(5) Spatially explicit scenario-building of land use types according to different regional to sub-continental storylines
(6) Development of a spatial data infrastructure for the whole CarBioCial project including data management and web-based technologies for distributed data access in Germany and Brazil

Principal Investigators
Hostert, Patrick Prof. Dr. (Details) (Geomatics)
Lakes, Tobia Prof. Dr. (Details) (Geoinformatics)

Participating external organizations

Duration of Project
Start date: 06/2011
End date: 08/2016

Research Areas
Geodesy, Photogrammetry, Remote Sensing, Geoinformatics, Cartography, Geography

Research Areas
Geofernerkundung, Landnutzung und Landnutzungswandel

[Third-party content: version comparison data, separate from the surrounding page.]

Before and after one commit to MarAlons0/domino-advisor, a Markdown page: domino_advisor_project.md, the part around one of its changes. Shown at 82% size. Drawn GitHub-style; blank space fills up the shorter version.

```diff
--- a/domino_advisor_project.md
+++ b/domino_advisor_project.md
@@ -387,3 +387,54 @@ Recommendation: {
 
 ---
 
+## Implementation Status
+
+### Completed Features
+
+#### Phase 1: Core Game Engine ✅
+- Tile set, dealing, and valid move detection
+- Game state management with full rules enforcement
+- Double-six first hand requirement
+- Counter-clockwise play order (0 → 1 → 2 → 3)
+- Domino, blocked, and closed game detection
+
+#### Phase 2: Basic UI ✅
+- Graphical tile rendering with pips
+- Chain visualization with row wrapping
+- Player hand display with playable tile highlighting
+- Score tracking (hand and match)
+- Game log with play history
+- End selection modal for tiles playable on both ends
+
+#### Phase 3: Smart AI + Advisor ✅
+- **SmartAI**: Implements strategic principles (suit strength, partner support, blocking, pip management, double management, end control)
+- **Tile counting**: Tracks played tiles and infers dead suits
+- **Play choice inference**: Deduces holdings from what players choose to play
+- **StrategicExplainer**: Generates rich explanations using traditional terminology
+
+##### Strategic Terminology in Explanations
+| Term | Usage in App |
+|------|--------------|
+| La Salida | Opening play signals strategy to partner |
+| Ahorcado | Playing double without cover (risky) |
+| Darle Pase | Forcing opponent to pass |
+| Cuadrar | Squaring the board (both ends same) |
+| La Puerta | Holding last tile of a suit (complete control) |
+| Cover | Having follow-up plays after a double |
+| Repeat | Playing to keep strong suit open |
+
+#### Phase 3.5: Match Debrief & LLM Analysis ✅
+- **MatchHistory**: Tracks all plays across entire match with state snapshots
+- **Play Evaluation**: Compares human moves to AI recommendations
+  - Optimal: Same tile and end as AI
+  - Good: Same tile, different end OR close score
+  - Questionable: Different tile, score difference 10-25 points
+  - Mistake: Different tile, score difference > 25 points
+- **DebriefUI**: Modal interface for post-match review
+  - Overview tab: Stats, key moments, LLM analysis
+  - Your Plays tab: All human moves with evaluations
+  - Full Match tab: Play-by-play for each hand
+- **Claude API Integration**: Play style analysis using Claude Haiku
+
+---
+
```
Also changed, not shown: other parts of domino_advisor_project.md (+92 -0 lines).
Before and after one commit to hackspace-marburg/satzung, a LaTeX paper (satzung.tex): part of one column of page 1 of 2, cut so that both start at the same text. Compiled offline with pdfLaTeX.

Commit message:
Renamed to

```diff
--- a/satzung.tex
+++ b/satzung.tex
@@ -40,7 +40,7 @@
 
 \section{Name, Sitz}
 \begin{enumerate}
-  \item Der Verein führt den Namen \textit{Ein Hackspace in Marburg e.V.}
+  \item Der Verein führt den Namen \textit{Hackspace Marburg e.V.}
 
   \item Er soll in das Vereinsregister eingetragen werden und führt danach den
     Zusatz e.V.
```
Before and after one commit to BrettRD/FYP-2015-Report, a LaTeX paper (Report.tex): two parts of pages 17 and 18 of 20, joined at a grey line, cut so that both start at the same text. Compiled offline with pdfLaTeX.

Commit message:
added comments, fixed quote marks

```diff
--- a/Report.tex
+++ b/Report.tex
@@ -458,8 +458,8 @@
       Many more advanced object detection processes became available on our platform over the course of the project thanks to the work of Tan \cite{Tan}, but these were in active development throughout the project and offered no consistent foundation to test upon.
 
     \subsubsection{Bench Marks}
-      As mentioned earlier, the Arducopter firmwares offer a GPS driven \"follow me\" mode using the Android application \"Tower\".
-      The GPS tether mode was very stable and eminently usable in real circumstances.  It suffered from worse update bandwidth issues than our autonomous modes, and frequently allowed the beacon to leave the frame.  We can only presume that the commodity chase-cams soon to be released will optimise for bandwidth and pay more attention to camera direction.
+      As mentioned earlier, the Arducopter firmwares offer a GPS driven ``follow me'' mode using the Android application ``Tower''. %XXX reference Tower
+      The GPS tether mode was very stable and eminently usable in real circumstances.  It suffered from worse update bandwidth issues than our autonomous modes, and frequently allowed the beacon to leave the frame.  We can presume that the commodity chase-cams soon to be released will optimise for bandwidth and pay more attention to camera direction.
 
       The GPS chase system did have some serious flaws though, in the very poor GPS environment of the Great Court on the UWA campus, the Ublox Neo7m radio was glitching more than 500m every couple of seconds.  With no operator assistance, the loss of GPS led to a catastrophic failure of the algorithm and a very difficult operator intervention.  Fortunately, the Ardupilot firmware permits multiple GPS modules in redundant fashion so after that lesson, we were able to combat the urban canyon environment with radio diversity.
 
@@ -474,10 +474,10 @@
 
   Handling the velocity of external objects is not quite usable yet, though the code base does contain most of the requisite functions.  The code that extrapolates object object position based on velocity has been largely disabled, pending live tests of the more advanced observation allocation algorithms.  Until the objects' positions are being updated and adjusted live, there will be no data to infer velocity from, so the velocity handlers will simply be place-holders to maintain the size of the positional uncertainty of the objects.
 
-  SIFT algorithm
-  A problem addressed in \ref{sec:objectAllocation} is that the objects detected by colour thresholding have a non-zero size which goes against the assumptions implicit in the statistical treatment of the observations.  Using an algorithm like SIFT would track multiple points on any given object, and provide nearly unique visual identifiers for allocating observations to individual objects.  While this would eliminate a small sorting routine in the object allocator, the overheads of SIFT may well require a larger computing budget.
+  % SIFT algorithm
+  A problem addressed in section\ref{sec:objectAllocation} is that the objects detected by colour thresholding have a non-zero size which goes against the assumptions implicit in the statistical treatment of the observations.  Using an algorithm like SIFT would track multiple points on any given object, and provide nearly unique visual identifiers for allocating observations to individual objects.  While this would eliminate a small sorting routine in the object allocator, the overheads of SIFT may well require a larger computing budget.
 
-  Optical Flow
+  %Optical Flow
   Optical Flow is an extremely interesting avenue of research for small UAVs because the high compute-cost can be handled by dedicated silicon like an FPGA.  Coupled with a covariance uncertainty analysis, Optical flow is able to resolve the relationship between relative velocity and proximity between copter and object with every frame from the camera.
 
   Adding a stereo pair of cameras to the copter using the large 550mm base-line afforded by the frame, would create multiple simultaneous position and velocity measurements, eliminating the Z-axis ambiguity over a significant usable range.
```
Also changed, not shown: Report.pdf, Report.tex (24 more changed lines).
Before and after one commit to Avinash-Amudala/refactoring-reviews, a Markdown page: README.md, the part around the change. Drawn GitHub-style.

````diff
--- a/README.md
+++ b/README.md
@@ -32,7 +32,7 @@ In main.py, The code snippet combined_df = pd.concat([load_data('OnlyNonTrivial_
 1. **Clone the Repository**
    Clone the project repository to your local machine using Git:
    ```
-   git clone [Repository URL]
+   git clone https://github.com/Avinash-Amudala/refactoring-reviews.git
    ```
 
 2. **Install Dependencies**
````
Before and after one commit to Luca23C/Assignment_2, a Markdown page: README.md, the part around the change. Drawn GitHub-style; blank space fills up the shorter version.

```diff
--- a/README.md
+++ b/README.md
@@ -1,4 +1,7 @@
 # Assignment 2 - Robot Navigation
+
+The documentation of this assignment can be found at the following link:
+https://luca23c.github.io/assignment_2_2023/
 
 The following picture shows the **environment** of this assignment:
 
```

Publications
Gollnow, F., Göpel, J., deBarros Viana Hissa, L., Schaldach, R., & Lakes, T. (2017). Scenarios of land-use change in a deforestation corridor in the Brazilian Amazon: combining two scales of analysis. Regional Environmental Change, 1-17. doi:10.1007/s10113-017-1129-1
Gollnow, F., Hissa, L. d. B. V., Rufin, P., & Lakes, T. (2018). Property-level direct and indirect deforestation for soybean production in the Amazon region of Mato Grosso, Brazil. Land Use Policy, 78, 377-385. doi:https://doi.org/10.1016/j.landusepol.2018.07.010
Gollnow, F., & Lakes, T. (2014). Policy change, land use, and agriculture: The case of soy production and cattle ranching in Brazil, 2001–2012. Applied Geography, 55(0), 203-211. doi:http://dx.doi.org/10.1016/j.apgeog.2014.09.003
Hissa, L. d. B. V., Müller, H., Aguiar, A. P. D., Hostert, P., & Lakes, T. (2016). Historical carbon fluxes in the expanding deforestation frontier of Southern Brazilian Amazonia (1985–2012). Regional Environmental Change, 1-13. doi:10.1007/s10113-016-1076-2
Müller, H., Griffiths, P., & Hostert, P. (2016). Long-term deforestation dynamics in the Brazilian Amazon—Uncovering historic frontier development along the Cuiabá–Santarém highway. International Journal of Applied Earth Observation and Geoinformation, 44, 61-69. doi:http://dx.doi.org/10.1016/j.jag.2015.07.005
Müller, H., Rufin, P., Griffiths, P., Barros Siqueira, A. J., & Hostert, P. (2015). Mining dense Landsat time series for separating cropland and pasture in a heterogeneous Brazilian savanna landscape. Remote Sensing of Environment, 156(0), 490-499. doi:http://dx.doi.org/10.1016/j.rse.2014.10.014
Müller, H., Rufin, P., Griffiths, P., de Barros Viana Hissa, L., & Hostert, P. (2016). Beyond deforestation: Differences in long-term regrowth dynamics across land use regimes in southern Amazonia. Remote Sensing of Environment, 186, 652-662. doi:http://dx.doi.org/10.1016/j.rse.2016.09.012
Pinheiro, T., Escada, M., Valeriano, D., Hostert, P., Gollnow, F., & Müller, H. (2016). Forest degradation associated with logging frontier expansion in the Amazon: the BR-163 region in southwestern Pará, Brazil. Earth Interactions(2016).
Rufin, P., Müller, H., Pflugmacher, D., & Hostert, P. (2015). Land use intensity trajectories on Amazonian pastures derived from Landsat time series. International Journal of Applied Earth Observation and Geoinformation, 41(0), 1-10. doi:http://dx.doi.org/10.1016/j.jag.2015.04.010

Last updated on 2020-01-06 at 17:26